I've been running about like a crazy woman who beats up turkeys with santa hats, getting kids settled into school, getting new speech evals and OT sessions and appointments for more evals. Also, teaching classes and trying to get stuff up in my Etsy shop. And clean my house, which still looks like a tornado blew through after the bomb went off. Oh, and there's baseball. And my ETS job. And some other stuff. And trying to get Joey transitioned. Yay, me.
Tomorrow is the first day I was really going to take some time off for just me, doing me stuff, while petting cats. The morning would be spent working my ETS job, and then the afternoon I was going to sit on a couch, playing autumn favorites like Disney's Ichabod Crane and maybe a bit of Harry Potter or Fellowship of the Ring, I hadn't really decided yet. I was going to finish making hair scrunchies and maybe bake some cookies. I was going to clean the front hall.
And none of it is going to happen.
Instead, I will be at school, sitting in on Joey's math class to figure out what the cow is going on in there. He keeps bolting from it- sometimes twice in a single lesson. The new para they tossed at us yesterday, without warning, has no experience with autism or even working in education (her parents, yes. Her, no. Apparently her college degree is in business). I feel for her. She's about to have an unhappy parent come crashing into her life on Day 3 of her first real job ever and give her what-for. That's what happens when your boss tosses you into a job when a child's safety and life are on the line, without training you, transitioning you, or even informing your new co-workers that would be arriving. Talk about "no support." Sheesh, poor girl.

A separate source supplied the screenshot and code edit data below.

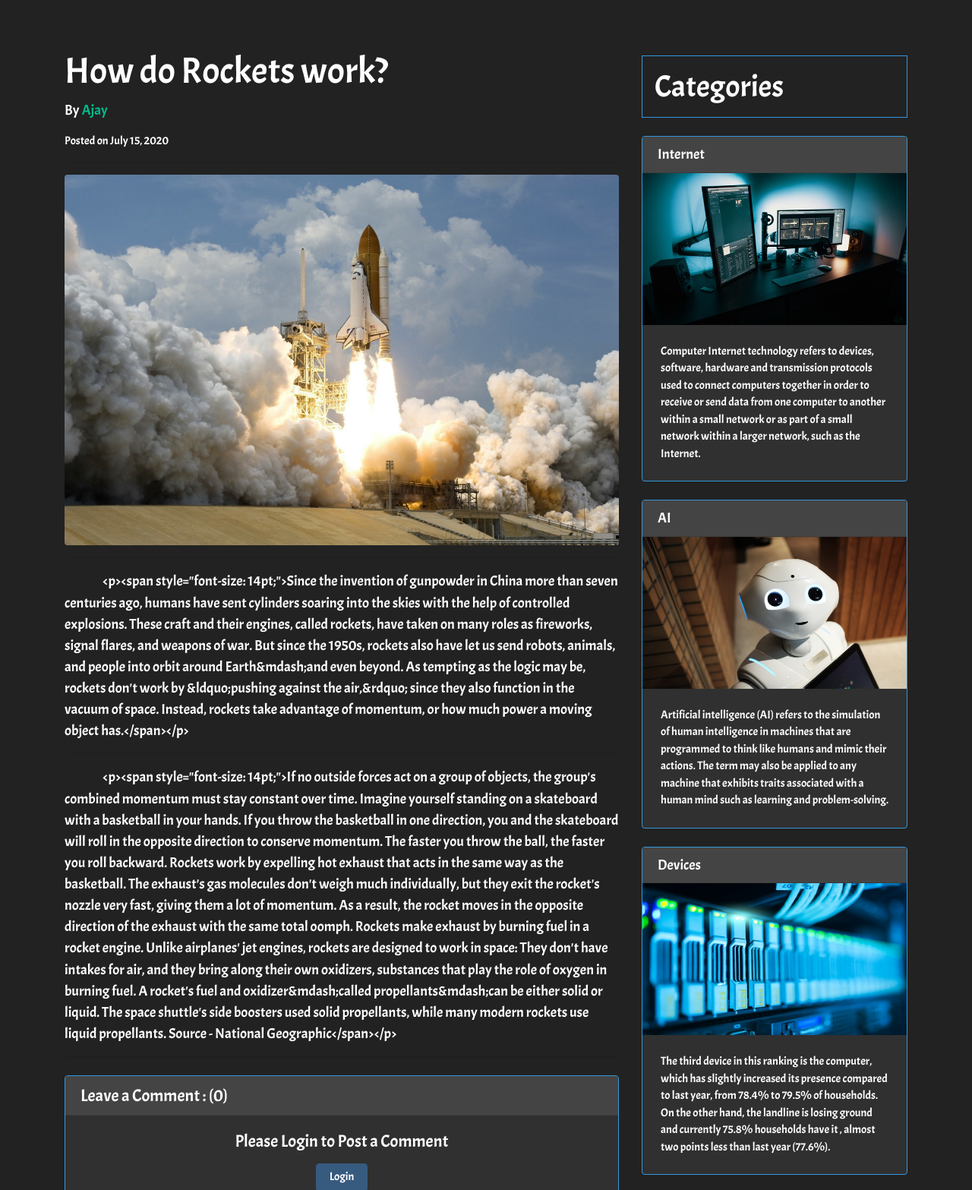
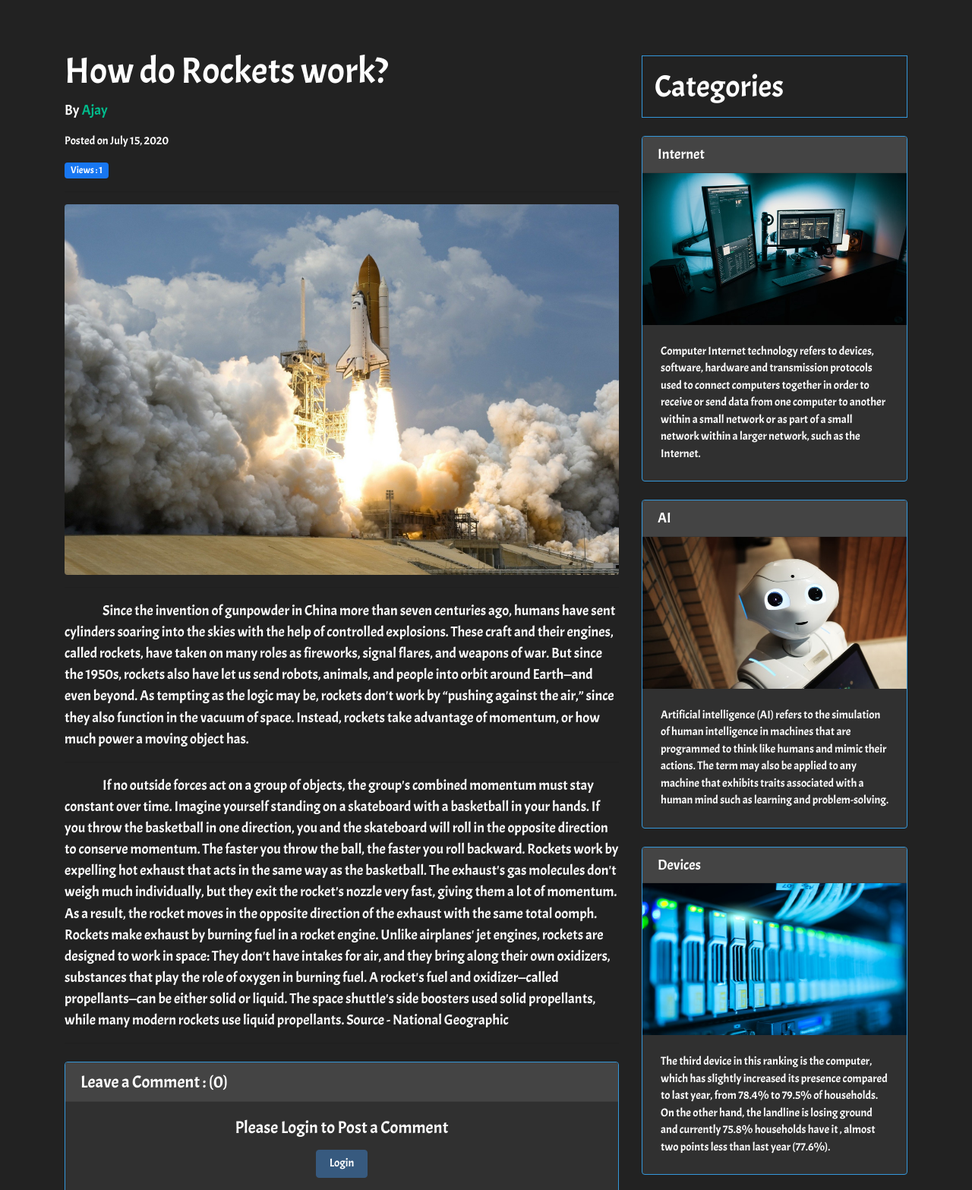
Before and after one commit to iamajaykharat/TechnoWorld--Dynamic-Blog-, a Django app: a page that uses templates/base.html in a window 1280 px wide. Shown: the part 71-1638 px from the top of the page at 76% size. Run offline with Django 3.2, Linux system fonts and the light colour scheme; data comes from the database, SQL or seed files in the repository; both versions use the stored data as it was after the commit; some libraries are stand-ins or nearby versions.

Commit message:
rich text editor integrated at backend

```diff
--- a/blog/models.py
+++ b/blog/models.py
@@ -12,6 +12,7 @@ class BlogPost(models.Model):
   author = models.ForeignKey(User, null=True, on_delete=models.SET_NULL)
   date = models.DateField('Publish Date')
   slug = models.CharField('Slug for URL',max_length=200)
+  views = models.IntegerField('Post Views',default=0)
   img = models.ImageField(upload_to='media/img',default="")
 
   def __str__(self):
--- a/blog/views.py
+++ b/blog/views.py
@@ -16,6 +16,9 @@ def blogPost(request,slug):
     post = BlogPost.objects.filter(slug=slug).first()
     comments = BlogComment.objects.filter(post=post,parent=None)
     replies=BlogComment.objects.filter(post=post).exclude(parent=None)
+
+    post.views = post.views + 1
+    post.save()
 
     replyDict={}
     for reply in replies:
--- a/templates/base.html
+++ b/templates/base.html
@@ -10,11 +10,13 @@
   <!-- Google Fonts -->
   <link href="https://fonts.googleapis.com/css2?family=Acme&display=swap" rel="stylesheet">
 
+
   <!-- Font Awesome -->
   <link rel="stylesheet" href="https://cdnjs.cloudflare.com/ajax/libs/font-awesome/4.7.0/css/font-awesome.min.css">
 
   <!-- Bootstrap CSS-->
   <link href="{% static 'css/bootstrap.min.css' %}" rel="stylesheet" type="text/css">
+
 
   <!-- Style CSS-->
   <link href="{% static 'css/style.css' %}" rel="stylesheet" type="text/css">
@@ -51,6 +53,7 @@
 </head>
 
 <body>
+
   <!-- Navbar-->
   <div class="navbar navbar-expand-lg fixed-top navbar-dark bg-primary">
     <div class="container">
@@ -333,6 +336,7 @@
   {% block js %} {% endblock js %}
   <!-- Optional JavaScript -->
   <!-- jQuery first, then Popper.js, then Bootstrap JS -->
+
   <script src="https://code.jquery.com/jquery-3.5.1.slim.min.js"
     integrity="sha384-DfXdz2htPH0lsSSs5nCTpuj/zy4C+OGpamoFVy38MVBnE+IbbVYUew+OrCXaRkfj"
     crossorigin="anonymous"></script>
@@ -343,6 +347,7 @@
     integrity="sha384-OgVRvuATP1z7JjHLkuOU7Xw704+h835Lr+6QL9UvYjZE3Ipu6Tp75j7Bh/kR0JKI"
     crossorigin="anonymous"></script>
   <script>
+
     // Example starter JavaScript for disabling form submissions if there are invalid fields
     (function () {
       'use strict';
@@ -396,7 +401,13 @@
     {% endif %}
 
   </script>
+  <script>
+  let previews = document.getElementsByClassName('preview');
+  Array.from(previews).forEach((element)=>{
+    element.innerHTML = element.innerText
+  })
 
+  </script>
 </body>
 
 </html>
--- a/templates/blog/blogHome.html
+++ b/templates/blog/blogHome.html
@@ -33,12 +33,13 @@ height: 400px;
         <img class="card-img-top" src="/media/{{post.img}}" alt="Card image cap">
         <div class="card-body">
         <h2 class="card-title"><a href="{{post.slug}}">{{post.title}}</a></h2>
-          <p class="card-text">{{post.content|truncatechars:500}}</p>
+          <p class="card-text"><div class="preview">{{post.content|truncatechars:500|safe}}</div></p>
           <a href="{{post.slug}}" class="btn btn-primary">Read More →</a>
         </div>
         <div class="card-footer text-muted">
           Posted on {{post.date}} by
           <a href="#">{{post.author}}</a>
+          (Views : {{post.views}})
         </div>
       </div>
 
--- a/templates/blog/blogPost.html
+++ b/templates/blog/blogPost.html
@@ -4,12 +4,12 @@
 {% block css %}
 
 .commentdate{
-  margin-left: 416px;
+margin-left: 415px;
 font-size: 17px;
 }
 
 .replydate{
-  margin-left: 340px;
+margin-left: 335px;
 font-size: 17px;
 }
 
@@ -42,9 +42,14 @@
 {% endblock css %}
 
 {% block body %}
+
 {% load static %}
 {% load humanize %}
 {% load extras %}
+
+<!-- Facebook like share plugin-->
+  <script async defer crossorigin="anonymous" src="https://connect.facebook.net/en_GB/sdk.js#xfbml=1&version=v7.0" nonce="VAh7wMZ3"></script>
+
 <div class="container mar">
 
   <div class="row">
@@ -62,7 +67,10 @@
 
       <!-- Date/Time -->
       <p>Posted on {{post.date}}</p>
-
+      <div>
+      <h5 style="display:inline; font-size:17px;"><span style="font-weight:450; background-color:#1877f2; padding:4px 8px 4px 8px; margin-right:2px;" class="badge badge-primary">Views : {{post.views}}</span></h5>
+      <div class="fb-like" data-href="https://developers.facebook.com/docs/plugins/" data-width="" data-layout="button" data-action="like" data-size="small" data-share="true"></div>
+      </div>
       <hr>
 
       <!-- Preview Image -->
@@ -71,9 +79,9 @@
       <hr>
 
       <!-- Post Content -->
-      <p class="lead" style="text-indent:50px;">{{post.content}}</p>
+      <div class="lead" style="text-indent:50px;">{{post.content|safe}}</div>
       <hr>
-      <p class="lead" style="text-indent:50px;">{{post.content1}}</p>
+      <div class="lead" style="text-indent:50px;">{{post.content1|safe}}</div>
 
       <hr>
 
@@ -104,7 +112,9 @@
               Login
             </button>
             <div class="mt-3">
-            <h6> Don't have an account?  <a href="#signupModal" data-toggle="modal" data-target="#signupModal">Create one here</a></h6></div>
+              <h6> Don't have an account? <a href="#signupModal" data-toggle="modal" data-target="#signupModal">Create
+                  one here</a></h6>
+            </div>
           </div>
           {% endif %}
         </div>
@@ -135,12 +145,13 @@
       {% endfor %}
 
 
-      <!-- Single Comment -->
+      <!-- Showing main comment -->
       {% for comment in comments reversed %}
 
       <div class="card my-2 mx-0 rounded commentcard">
         <div class="media p-3">
-        <img class="d-flex mr-3 rounded-circle border border-info" style="height:60px; width:60px;" src="{% static 'img/user.jpg' %}" alt="user-img">
+          <img class="d-flex mr-3 rounded-circle border border-info" style="height:60px; width:60px;"
+            src="{% static 'img/user.jpg' %}" alt="user-img">
           <div class="media-body">
             <div class="card-header">
               <h4 style="display:inline-block;">{{comment.user.username}}</h4>
@@ -149,7 +160,9 @@
             <div class="card-body">
               <h5>{{comment.comment}}</h5>
             </div>
-          <button class="btn btn-primary replybtn1" type="button" data-toggle="collapse" data-target="#reply{{comment.comment_id}}" aria-expanded="false" aria-controls="reply{{comment.comment_id}}">
+            <button class="btn btn-primary replybtn1" type="button" data-toggle="collapse"
+              data-target="#reply{{comment.comment_id}}" aria-expanded="false"
+              aria-controls="reply{{comment.comment_id}}">
               Reply
             </button>
           </div>
@@ -157,7 +170,7 @@
       </div>
 
 
-
+      <!-- Reply to comment form -->
       <div class="collapse mx-0" id="reply{{comment.comment_id}}">
         <div class="card card-body rounded replybox">
           {% if user.is_authenticated %}
@@ -185,7 +198,9 @@
               Login
             </button>
             <div class="mt-3">
-            <h6> Don't have an account?  <a href="#signupModal" data-toggle="modal" data-target="#signupModal">Create one here</a></h6></div>
+              <h6> Don't have an account? <a href="#signupModal" data-toggle="modal" data-target="#signupModal">Create
+                  one here</a></h6>
+            </div>
           </div>
           {% endif %}
         </div>
@@ -193,18 +208,19 @@
 
 
 
-
+      <!-- Showing reply of corresponding comment -->
       {% for reply in replyDict|get_val:comment.comment_id %}
       <div class="card my-1 rounded replycard">
         <div class="media p-3">
-        <img class="d-flex mr-3 rounded-circle" style="height:50px; width:50px;" src="{% static 'img/user.jpg' %}" alt="user-img">
+          <img class="d-flex mr-3 rounded-circle" style="height:50px; width:50px;" src="{% static 'img/user.jpg' %}"
+            alt="user-img">
           <div class="media-body">
             <div class="card-header">
-        <h4 style="display:inline-block;">{{comment.user.username}}</h4>
-        <span class="text-muted replydate">{{comment.timestamp|naturaltime}}</span>
+              <h4 style="display:inline-block;">{{reply.user.username}}</h4>
+              <span class="text-muted replydate">{{reply.timestamp|naturaltime}}</span>
             </div>
             <div class="card-body">
-          <h5>{{reply}}</h5>
+              <h5>{{reply.comment}}</h5>
             </div>
           </div>
         </div>
@@ -214,6 +230,7 @@
     </div>
 
 
+    <!-- Sidebar of Categories -->
     <div class="col-md-4 mt-2">
       <h2 class="my-4 border border-info p-3">Categories
       </h2>
--- a/templates/home/index.html
+++ b/templates/home/index.html
@@ -61,7 +61,7 @@
           <strong class="d-inline-block mb-2 text-primary">Article by {{post.author}}</strong>
           <h3 class="mb-0">{{post.title}}</h3>
           <div class="mb-1 text-muted">{{post.date}}</div>
-          <p class="card-text mb-auto">{{post.content|truncatechars:130}}</p>
+          <p class="card-text mb-auto"><div class="preview">{{post.content|truncatechars:130|safe}}</div></p>
           <a href="blog/{{post.slug}}" class="stretched-link">Explore</a>
         </div>
         <div class="col-auto d-none d-lg-block">
```
Also changed, not shown: blog/admin.py (+5 -2 lines), static/tiny.js (added, +50 -0 lines), tiny.html (added, +53 -0 lines), blog/migrations/0005_blogpost_views.py (added), db.sqlite3. Lines whose indentation alone changed are shown as unchanged.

My first priority, however, is my Joey. He needs appropriate support available to him at all times, and he needs it three weeks ago- well, five months ago, actually, but let's start with where we are. If he can run out of a classroom and across a hall, he can just as easily run out a door to the parking lot. He needs his academics to be brought back up to par. We started at this school reading four grade levels high; now we are "below basic." They never bothered to hire an autism specialist for the school, they just borrow the one from the lower elementary.
I can't let him lose more time- academically, functionally, emotionally. We're already trying to dig our way out of the pit he's already fallen into. We've worked too hard to let him down now. He's worked too hard. Ichabod will have to wait.